vitamin C, aka L-ascorbic acid, is naturally present in some foods, added to others, and is also available as a dietary supplement, explains National Institutes of Health—but do you know what happens to your body by taking vitamin C daily? According to Darren Marenis, MD, FACEP, emergency medicine physician at Einstein Medical Center in Philadelphia, vitamins are essential to every diet — and it’s important to know what taking vitamin C every day does to your body. “Vitamin C is naturally present in many foods and is not synthesized by the body,” he explains. Eat This, Not That! Health. “It must be swallowed.” Food sources of vitamin C include citrus fruits, peppers, Brussels sprouts, tomatoes, cantaloupe, potatoes, strawberries and spinach. However, some people prefer to take it as a supplement. Read on—and to ensure your health and the health of others, don’t forget to check out these 19 Ways You’re Ruining Your Body, Say Health Experts.
“Vitamin C is an essential component of connective tissue and plays a role in wound healing,” Dr. Marinis says.
Dr. Marinis explains that vitamin C is an antioxidant, which means they can help prevent cell damage. Therefore, it can help prevent health problems where oxidative stress plays a role.
Dr. Marinis explains that vitamin C is “essential for the biosynthesis of collagen.” This is why it is a key ingredient in many skincare products.
According to the NIH, there is a lot of research supporting that vitamin C may help keep cancer at bay. “Most case-control studies have found an inverse association between dietary vitamin C intake and cancers of the lung, breast, colon or rectum, stomach, oral cavity, larynx or pharynx, and esophagus,” they reveal.

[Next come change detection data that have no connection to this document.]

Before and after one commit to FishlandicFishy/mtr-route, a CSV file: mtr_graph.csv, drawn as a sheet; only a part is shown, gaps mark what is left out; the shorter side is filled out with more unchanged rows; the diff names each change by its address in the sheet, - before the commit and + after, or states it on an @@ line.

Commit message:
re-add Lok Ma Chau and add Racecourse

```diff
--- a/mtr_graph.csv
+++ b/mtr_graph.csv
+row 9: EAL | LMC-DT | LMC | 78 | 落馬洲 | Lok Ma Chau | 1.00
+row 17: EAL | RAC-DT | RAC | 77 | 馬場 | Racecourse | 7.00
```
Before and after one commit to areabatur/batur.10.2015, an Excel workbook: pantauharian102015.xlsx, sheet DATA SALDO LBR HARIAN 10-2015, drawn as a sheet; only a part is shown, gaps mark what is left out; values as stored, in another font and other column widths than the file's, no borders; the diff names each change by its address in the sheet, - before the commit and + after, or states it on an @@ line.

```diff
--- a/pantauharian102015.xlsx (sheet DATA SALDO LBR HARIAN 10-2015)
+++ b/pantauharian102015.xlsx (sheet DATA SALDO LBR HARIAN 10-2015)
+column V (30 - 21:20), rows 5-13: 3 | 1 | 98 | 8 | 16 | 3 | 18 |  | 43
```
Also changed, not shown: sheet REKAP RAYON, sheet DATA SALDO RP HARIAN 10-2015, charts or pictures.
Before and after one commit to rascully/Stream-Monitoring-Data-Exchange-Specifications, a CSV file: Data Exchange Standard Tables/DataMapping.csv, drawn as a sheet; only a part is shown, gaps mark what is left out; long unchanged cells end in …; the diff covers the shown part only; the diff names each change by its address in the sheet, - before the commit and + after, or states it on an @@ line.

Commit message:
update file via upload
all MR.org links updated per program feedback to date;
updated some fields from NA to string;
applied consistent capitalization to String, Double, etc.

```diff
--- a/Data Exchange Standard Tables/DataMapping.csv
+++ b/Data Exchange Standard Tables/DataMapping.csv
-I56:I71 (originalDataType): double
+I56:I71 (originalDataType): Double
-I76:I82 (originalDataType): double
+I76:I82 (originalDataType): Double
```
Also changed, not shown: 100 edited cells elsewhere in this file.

According to the NIH, there is some evidence that vitamin C may help keep heart disease at bay. one of the largest studiesMore than 85,000 women found that consuming vitamin C in both dietary and supplement form was associated with a reduced risk of coronary heart disease. Others have found that it can reduce the risk of stroke.

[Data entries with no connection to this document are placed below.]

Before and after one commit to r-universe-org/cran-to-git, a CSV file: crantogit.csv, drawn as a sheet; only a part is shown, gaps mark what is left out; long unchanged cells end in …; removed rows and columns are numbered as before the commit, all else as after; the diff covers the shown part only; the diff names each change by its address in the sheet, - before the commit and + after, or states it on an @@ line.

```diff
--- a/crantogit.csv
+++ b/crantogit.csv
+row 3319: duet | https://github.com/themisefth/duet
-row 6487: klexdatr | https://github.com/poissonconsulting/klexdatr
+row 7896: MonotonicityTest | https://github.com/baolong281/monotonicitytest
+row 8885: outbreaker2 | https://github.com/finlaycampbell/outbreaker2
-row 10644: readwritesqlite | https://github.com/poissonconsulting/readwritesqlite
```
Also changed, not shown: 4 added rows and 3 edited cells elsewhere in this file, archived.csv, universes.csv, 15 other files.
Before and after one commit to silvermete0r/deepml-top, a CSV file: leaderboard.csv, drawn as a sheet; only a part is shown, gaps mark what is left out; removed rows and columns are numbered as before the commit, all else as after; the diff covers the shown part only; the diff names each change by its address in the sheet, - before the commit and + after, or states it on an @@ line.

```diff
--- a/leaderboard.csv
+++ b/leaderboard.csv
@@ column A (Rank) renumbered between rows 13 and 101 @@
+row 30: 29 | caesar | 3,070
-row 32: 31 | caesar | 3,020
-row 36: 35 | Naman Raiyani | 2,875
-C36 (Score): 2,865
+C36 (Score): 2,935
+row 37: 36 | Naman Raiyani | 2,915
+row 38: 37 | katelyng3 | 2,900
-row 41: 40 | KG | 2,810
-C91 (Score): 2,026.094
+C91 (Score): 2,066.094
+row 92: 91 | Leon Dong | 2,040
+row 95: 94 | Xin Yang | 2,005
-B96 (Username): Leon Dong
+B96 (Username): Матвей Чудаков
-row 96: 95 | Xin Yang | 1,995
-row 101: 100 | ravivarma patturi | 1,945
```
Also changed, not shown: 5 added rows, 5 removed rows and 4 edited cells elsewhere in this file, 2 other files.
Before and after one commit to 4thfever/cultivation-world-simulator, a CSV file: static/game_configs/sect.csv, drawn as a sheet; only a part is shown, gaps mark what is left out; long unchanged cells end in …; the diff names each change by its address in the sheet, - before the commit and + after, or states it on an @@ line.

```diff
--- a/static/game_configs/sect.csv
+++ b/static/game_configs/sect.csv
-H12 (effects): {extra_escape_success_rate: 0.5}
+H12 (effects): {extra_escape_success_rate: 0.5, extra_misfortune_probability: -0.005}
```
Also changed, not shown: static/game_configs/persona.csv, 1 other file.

The NIH also provides compelling evidence that vitamin C may help prevent and even treat age-related macular degeneration and cataracts, two leading causes of vision loss in older people.
According to NIH and Dr. Marinis, acute vitamin C deficiency can lead to scurvy. “It’s very rare in developed countries,” he explains. Symptoms of scurvy can appear within a month of vitamin C deficiency. Early symptoms include fatigue, malaise and swelling in the gym. However, the condition can worsen to include depression, bleeding gums, and loosening and loss of teeth. If left untreated it can be fatal.

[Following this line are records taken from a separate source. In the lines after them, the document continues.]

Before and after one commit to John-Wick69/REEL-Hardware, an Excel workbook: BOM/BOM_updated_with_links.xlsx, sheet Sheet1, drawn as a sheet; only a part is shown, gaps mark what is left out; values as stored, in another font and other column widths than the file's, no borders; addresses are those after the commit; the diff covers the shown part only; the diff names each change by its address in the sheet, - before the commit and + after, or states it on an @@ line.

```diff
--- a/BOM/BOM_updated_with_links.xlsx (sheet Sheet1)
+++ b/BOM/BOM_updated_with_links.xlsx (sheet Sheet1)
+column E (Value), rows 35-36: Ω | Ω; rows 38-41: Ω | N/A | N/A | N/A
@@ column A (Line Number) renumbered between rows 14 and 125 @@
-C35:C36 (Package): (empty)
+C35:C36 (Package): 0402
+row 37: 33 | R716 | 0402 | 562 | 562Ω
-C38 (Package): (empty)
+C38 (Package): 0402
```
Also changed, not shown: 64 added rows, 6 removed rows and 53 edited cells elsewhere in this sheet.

Vitamin C is generally considered as an immunity booster. However, the NIH states that it may not be as effective in preventing colds as you would think. Vitamin C can help shorten the duration of the common cold, says Dr. Marinis. The NIH explains, “Vitamin C supplements may shorten the duration of the common cold and reduce the severity of symptoms in the general population” possibly due to the anti-histamine effect of high-dose vitamin C.
While vitamin C has low toxicity and, therefore, does not cause serious adverse effects at high intakes, however, it can cause gastrointestinal disturbances – including diarrhea, nausea and abdominal cramps.
There is some conflicting evidence that high amounts of vitamin C may “increase the excretion of urinary oxalate and uric acid” which may contribute to the formation of kidney stones.
Vitamin C helps your body absorb iron. One Study found that just 100mg of vitamin C can improve the absorption of the blood-building mineral by up to 67%. For yourself, consider whether you are getting enough vitamin C, and to live your healthy life, Do not take this supplement, which may increase your risk of cancer.